[Saved data entries]

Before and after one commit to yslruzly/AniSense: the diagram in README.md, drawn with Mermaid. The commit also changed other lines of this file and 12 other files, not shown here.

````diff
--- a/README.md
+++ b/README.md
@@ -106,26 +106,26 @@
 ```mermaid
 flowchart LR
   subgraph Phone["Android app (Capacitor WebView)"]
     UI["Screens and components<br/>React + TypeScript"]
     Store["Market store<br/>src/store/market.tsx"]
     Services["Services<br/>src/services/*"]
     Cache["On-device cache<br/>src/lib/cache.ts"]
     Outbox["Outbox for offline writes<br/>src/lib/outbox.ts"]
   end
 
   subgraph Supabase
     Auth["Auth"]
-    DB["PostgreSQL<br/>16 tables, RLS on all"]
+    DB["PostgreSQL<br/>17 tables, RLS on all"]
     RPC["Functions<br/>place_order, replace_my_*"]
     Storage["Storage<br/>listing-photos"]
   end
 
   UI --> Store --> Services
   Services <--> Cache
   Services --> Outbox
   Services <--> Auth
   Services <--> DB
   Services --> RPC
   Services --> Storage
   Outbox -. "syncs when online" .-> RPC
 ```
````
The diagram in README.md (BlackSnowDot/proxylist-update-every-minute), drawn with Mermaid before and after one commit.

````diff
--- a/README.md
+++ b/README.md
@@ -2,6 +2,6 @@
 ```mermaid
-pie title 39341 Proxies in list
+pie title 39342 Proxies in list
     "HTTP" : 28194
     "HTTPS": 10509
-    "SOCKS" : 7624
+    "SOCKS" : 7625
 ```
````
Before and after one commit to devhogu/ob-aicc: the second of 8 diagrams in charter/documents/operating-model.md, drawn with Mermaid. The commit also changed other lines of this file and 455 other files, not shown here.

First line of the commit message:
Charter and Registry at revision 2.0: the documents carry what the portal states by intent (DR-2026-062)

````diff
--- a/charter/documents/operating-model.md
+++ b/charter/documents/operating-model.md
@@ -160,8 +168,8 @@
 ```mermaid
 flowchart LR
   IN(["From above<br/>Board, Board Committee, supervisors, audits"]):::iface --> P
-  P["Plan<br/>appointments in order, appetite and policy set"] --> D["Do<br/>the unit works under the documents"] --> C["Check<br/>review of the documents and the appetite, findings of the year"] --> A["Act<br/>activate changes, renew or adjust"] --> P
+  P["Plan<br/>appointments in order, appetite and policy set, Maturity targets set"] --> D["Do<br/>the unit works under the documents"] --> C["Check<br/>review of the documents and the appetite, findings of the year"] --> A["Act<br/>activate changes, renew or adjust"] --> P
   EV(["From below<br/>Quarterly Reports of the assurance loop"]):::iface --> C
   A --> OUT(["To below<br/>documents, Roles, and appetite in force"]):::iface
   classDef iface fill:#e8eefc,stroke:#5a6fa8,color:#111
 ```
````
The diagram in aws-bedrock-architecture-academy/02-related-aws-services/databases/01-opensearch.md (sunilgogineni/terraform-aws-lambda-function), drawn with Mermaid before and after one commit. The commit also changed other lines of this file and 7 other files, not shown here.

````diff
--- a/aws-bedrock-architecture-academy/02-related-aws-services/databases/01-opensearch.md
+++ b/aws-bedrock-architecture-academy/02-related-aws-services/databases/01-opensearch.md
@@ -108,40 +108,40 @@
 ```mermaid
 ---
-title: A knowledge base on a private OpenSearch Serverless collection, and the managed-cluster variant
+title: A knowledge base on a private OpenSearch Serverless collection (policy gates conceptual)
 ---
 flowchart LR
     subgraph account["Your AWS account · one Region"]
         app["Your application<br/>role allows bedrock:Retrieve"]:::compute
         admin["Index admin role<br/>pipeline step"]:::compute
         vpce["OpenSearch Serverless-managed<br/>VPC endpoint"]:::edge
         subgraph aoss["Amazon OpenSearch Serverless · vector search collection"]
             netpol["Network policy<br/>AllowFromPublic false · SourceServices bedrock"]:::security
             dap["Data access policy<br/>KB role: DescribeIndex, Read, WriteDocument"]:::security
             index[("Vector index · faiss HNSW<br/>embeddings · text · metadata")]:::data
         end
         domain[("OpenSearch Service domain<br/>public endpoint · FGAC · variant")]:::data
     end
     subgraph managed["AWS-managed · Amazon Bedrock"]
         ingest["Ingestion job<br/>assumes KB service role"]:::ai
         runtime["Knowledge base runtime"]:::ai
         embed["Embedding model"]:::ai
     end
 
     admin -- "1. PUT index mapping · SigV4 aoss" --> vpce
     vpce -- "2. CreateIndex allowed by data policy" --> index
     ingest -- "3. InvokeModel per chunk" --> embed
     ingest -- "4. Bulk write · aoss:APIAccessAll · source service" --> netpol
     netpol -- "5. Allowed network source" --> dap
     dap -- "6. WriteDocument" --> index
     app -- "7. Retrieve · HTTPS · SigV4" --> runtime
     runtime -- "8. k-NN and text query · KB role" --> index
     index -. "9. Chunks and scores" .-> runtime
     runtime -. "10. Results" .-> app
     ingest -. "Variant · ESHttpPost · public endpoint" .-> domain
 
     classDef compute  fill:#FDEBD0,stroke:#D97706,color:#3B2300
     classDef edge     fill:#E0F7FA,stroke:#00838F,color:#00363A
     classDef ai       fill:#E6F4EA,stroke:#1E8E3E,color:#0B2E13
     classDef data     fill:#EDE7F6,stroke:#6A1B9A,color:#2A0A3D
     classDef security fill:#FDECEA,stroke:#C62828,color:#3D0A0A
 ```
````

» **What you need to do**
Show every line from the entries above in which the word "Storage" appears.

» **Reply**
     Storage["Storage<br/>listing-photos"]
   Services --> Storage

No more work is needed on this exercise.